Romualdo Pacheco, California’s First Latino Governor

Romualdo Pacheco, born October 31, 1831, was the first Hispanic representative of a state in Congress and to date, California’s only Latino governor.

Romualdo Pacheco’s Early Days

Born in Santa Barbara 19 years before California became a state, Jose Antonio Romualdo Pacheco was originally a Mexican citizen. His father died defending the Mexican governor of California at the first Battle of Cahuenga Pass five weeks after Pacheco’s birth on October 31, 1831. His mother remarried, to a Scottish captain. As a young child, Pacheco was sent to boarding school in Hawaii, where he learned English and French, but forgot his native Spanish.

Returning to the mainland when he was 12, Pacheco relearned Spanish and was sent to apprentice on a cargo ship.

While sailing a shipping route along California’s coast, Pacheco’s ship, a Mexican freighter, was captured by the U.S.S. Cyane. Pacheco was only released once he swore allegiance to the United States and signed an oath confirming his citizenship. At age 17, Pacheco sought his fortune as a rancher during the Gold Rush of 1848.

Sources in this Story

Pacheco’s Notable Accomplishments

Just four years after California became a state, Pacheco was elected one of its officials; he was voted San Obispo County judge in 1854. With his status as a California native and his proficiency in both Spanish and English, Pacheco appealed to the state’s longtime residents and new settlers alike.

Within three years Pacheco parlayed his local success into a seat on the state Senate in 1857 as a Democrat, winning re-election in 1861 as a member of the Union party and in 1869 as a Republican. Governor Leland Stanford made Pacheco a brigadier general in 1861, and he commanded the state militia’s First Brigade and formed the First Battalion of Native Cavalry of the California Volunteers. That cavalry was instrumental in disarming all non-Union military companies in Los Angeles County in 1862.

In addition, the governor nominated him as state treasurer in 1863, and he remained at that post until 1866. Pacheco became lieutenant governor in 1871, and during his term, he also served as prison warden at San Quentin.

Governor Newton Booth was elected to the U.S. Senate in 1875, and Pacheco assumed the position of governor of California, making him the first and to date, the only Latino to hold that position in that state. After nine months spent as the 12th governor of California—during which time he pardoned 79 inmates and helped to develop the University of California—Pacheco ran for reelection as a member of the People’s Independent Party and lost.

The following year, Pacheco ran as a Republican for the United States House of Representatives and won by one vote—19,104 to 19,103. His opponent contested the election, but Pacheco was sworn in. He was appointed to the Committee on Public Lands and served for less than four months before the House Committee on Elections ruled that he had not won his election and gave his seat to his opponent.

Pacheco headed home to California but did not stay for long.

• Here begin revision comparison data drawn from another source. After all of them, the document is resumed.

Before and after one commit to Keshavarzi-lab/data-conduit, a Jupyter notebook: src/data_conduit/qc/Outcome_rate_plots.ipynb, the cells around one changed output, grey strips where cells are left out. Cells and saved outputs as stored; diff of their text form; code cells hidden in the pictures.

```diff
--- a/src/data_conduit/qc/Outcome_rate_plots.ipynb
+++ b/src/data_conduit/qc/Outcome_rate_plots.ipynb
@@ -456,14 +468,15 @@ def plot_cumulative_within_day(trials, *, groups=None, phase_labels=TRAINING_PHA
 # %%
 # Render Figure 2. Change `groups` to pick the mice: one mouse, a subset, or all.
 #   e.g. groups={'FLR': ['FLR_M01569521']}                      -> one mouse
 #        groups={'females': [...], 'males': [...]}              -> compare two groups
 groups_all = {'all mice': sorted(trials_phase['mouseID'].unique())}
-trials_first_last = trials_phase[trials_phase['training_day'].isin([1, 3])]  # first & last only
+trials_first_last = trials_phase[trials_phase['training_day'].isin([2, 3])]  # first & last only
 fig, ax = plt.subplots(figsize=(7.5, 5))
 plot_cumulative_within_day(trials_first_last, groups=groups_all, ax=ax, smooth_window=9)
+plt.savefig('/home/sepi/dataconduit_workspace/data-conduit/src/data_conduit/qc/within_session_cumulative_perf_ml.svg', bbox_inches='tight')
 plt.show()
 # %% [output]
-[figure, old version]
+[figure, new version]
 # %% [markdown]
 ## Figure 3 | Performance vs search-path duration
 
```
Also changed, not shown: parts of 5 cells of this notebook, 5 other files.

Two years later, in 1879, he was reelected to the House, where he stayed for two terms. Although Hispanic officials had previously represented territories in the U.S. Congress, Pacheco was the first to represent a state. He was also the first Hispanic Representative to chair a committee, heading up the Committee on Private Land Claims.

The Rest of the Story

One of Pacheco’s claims to fame is his status as the only California governor to ever lasso a grizzly bear, a story that speaks to his love of ranching and the outdoors. After he retired from the House, Pacheco managed a large Mexican cattle ranch for five years. He also continued to serve his country as Envoy Extraordinary and Minister Plenipotentiary to the Central American States.

For much of the rest of his life, he remained in these roles, maintaining diplomatic relationships with the countries of Central and South America. Pacheco died January 23, 1899 in Oakland, California, at the age of 67, after suffering from liver trouble. Pacheco’s portrait now hangs in the United States Capitol Building in Washington, D.C.

This article was originally written by Jennifer Ferris; it was updated October 26, 2017.